So you bought a new house and the lawn looks like it’s been neglected for years. It’s full of weeds with no good grass in sight. Your first thought might be to call the landscaper and have them replace the old lawn with new sod. This is a great idea- if you have a few thousand dollars laying around. But when you buy a new house, chances are good you will prioritize other things over new sod. But with a little elbow grease and a few tips, you can turn around a bad lawn with minimal cost.
First things first: give the lawn a good rake. I’m talking arm killing, short, hard strokes. This is the best upper body workout you will ever get. You are aiming to rake up any dead material and rough up the soil. Apply a good weed and feed fertilizer. We are partial to Menards brand, it’s inexpensive and effective. Let it sit for a few weeks and water in slightly if no rain is forecast.
It’s time to seed. Cover the entire lawn with a ½ inch or so of dry top soil. If you are in an area with heavy clay soil, add sand in 4:1 proportion. Toss out shovelfuls and spread with the back of a rake. Spread the seed evenly and cover lightly with more topsoil.

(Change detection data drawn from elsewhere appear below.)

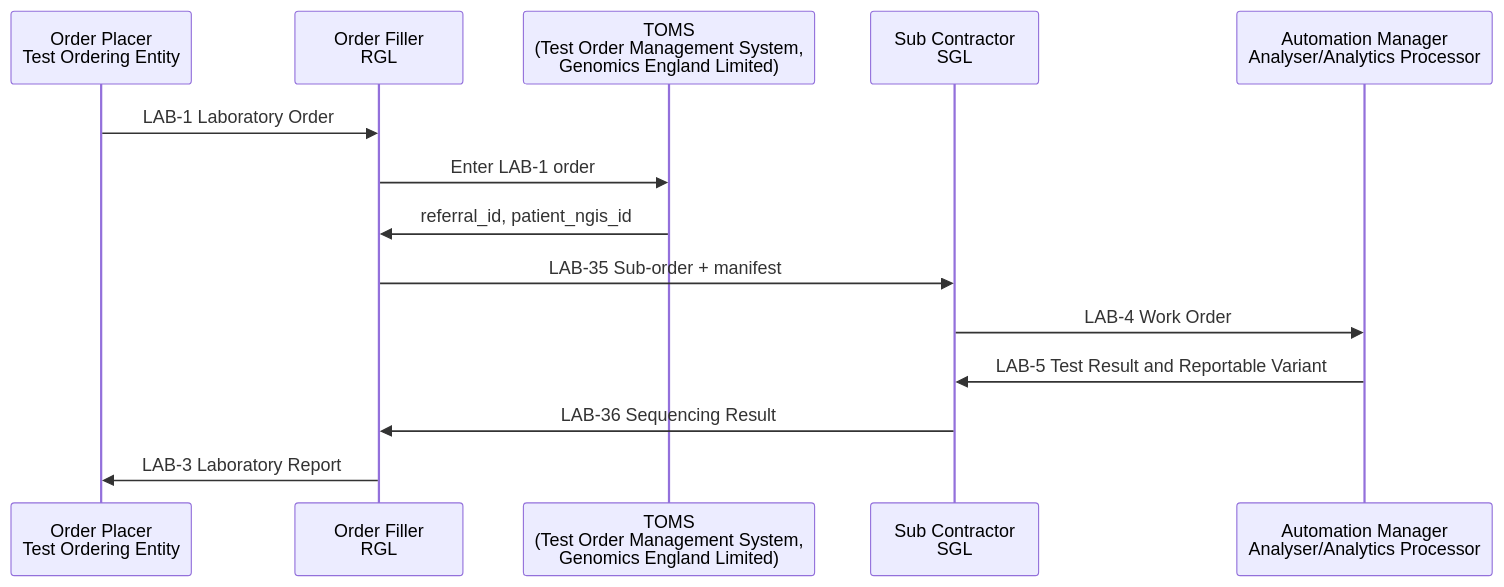
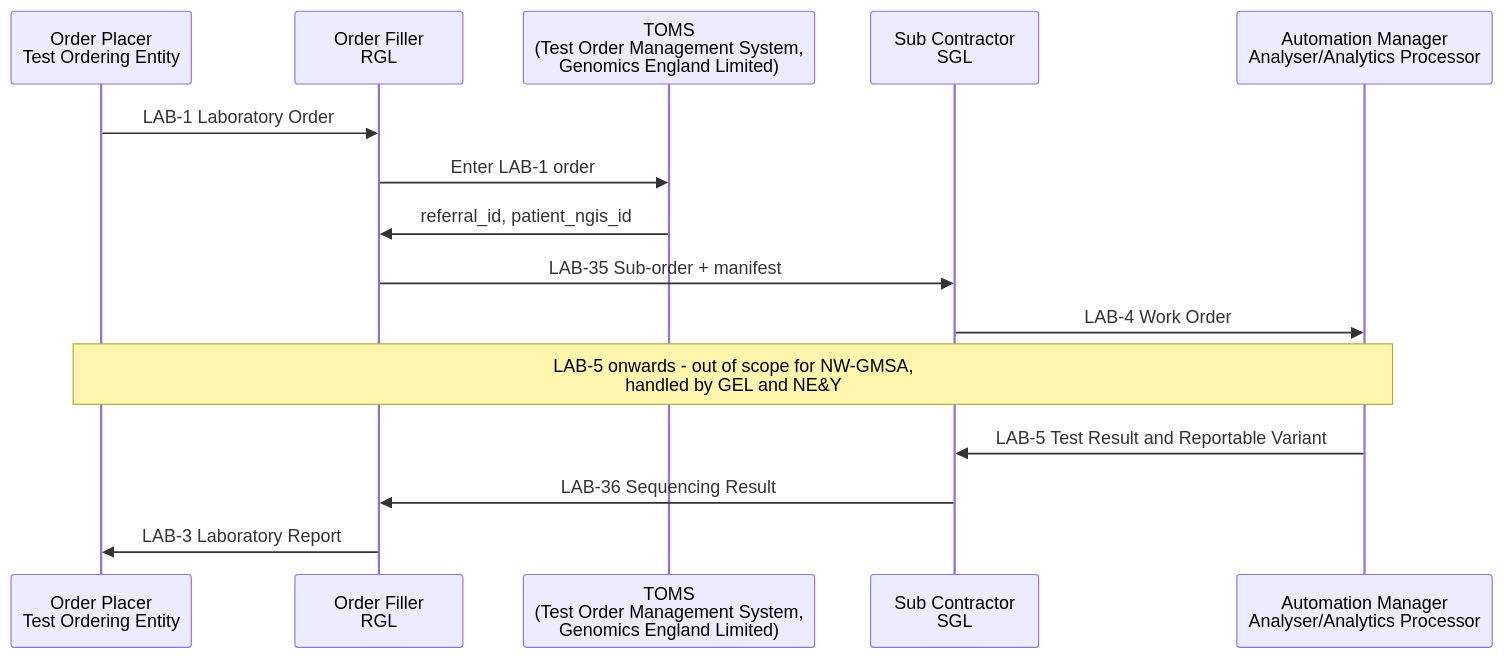
One commit to nw-gmsa/nw-gmsa.github.com changed the third of 3 diagrams in input/pagecontent/dWGS.md. Above: the diagram before and after it, drawn with Mermaid. The commit also changed other lines of this file, not shown here.

First line of the commit message:
Document dWGS identifier scope and NE&Y integration direction

````diff
--- a/input/pagecontent/dWGS.md
+++ b/input/pagecontent/dWGS.md
@@ -133,17 +143,18 @@
 ```mermaid
 sequenceDiagram
     participant OP as Order Placer<br/>Test Ordering Entity
     participant OF as Order Filler<br/>RGL
     participant TOMS as TOMS<br/>(Test Order Management System,<br/>Genomics England Limited)
     participant SC as Sub Contractor<br/>SGL
     participant ANP as Automation Manager<br/>Analyser/Analytics Processor
 
     OP ->> OF: LAB-1 Laboratory Order
     OF ->> TOMS: Enter LAB-1 order
     TOMS ->> OF: referral_id, patient_ngis_id
     OF ->> SC: LAB-35 Sub-order + manifest
     SC ->> ANP: LAB-4 Work Order
+    Note over ANP,OP: LAB-5 onwards - out of scope for NW-GMSA,<br/>handled by GEL and NE&Y
     ANP ->> SC: LAB-5 Test Result and Reportable Variant
     SC ->> OF: LAB-36 Sequencing Result
     OF ->> OP: LAB-3 Laboratory Report
 ```
````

The most important thing now is water. The seed needs to be moistened every day till it germinates. This can take up to 2 weeks depending on soil and air temperature. Usually you will see it sprouting in 7-10 days. Now water thoroughly (1 inch) once a week.
As far as mowing goes, less is more. Or I should say longer is better. Grass should be no shorter than 2 1/2 to 3 inches. Encourage long, strong roots with good growth on top. Strong grass roots will also crowd out any weeds that want to hang around. The best weed preventative is a good strong lawn.
Keep up the topsoil and seeding throughout the late spring into mid-summer. Grass doesn’t like extremely hot temps, so keep up with watering and adding topsoil. You really can’t add too much topsoil. Watch when you water, and when it rains, for low spots where water pools and add more topsoil there. Chances are your soil was poor to start, that’s why you had so many weeds. Do another weed and feed mid-summer and again later in the fall.
You should notice by the end of summer that you have more grass than weeds! Keep up your routine of fertilize, seed, topsoil, water, and proper mowing. You will be rewarded with a green, healthy lawn that cost a few hundred dollars instead of thousands.
KATHLEEN WEAVER-ZECH & DEAN’S TEAM CHICAGO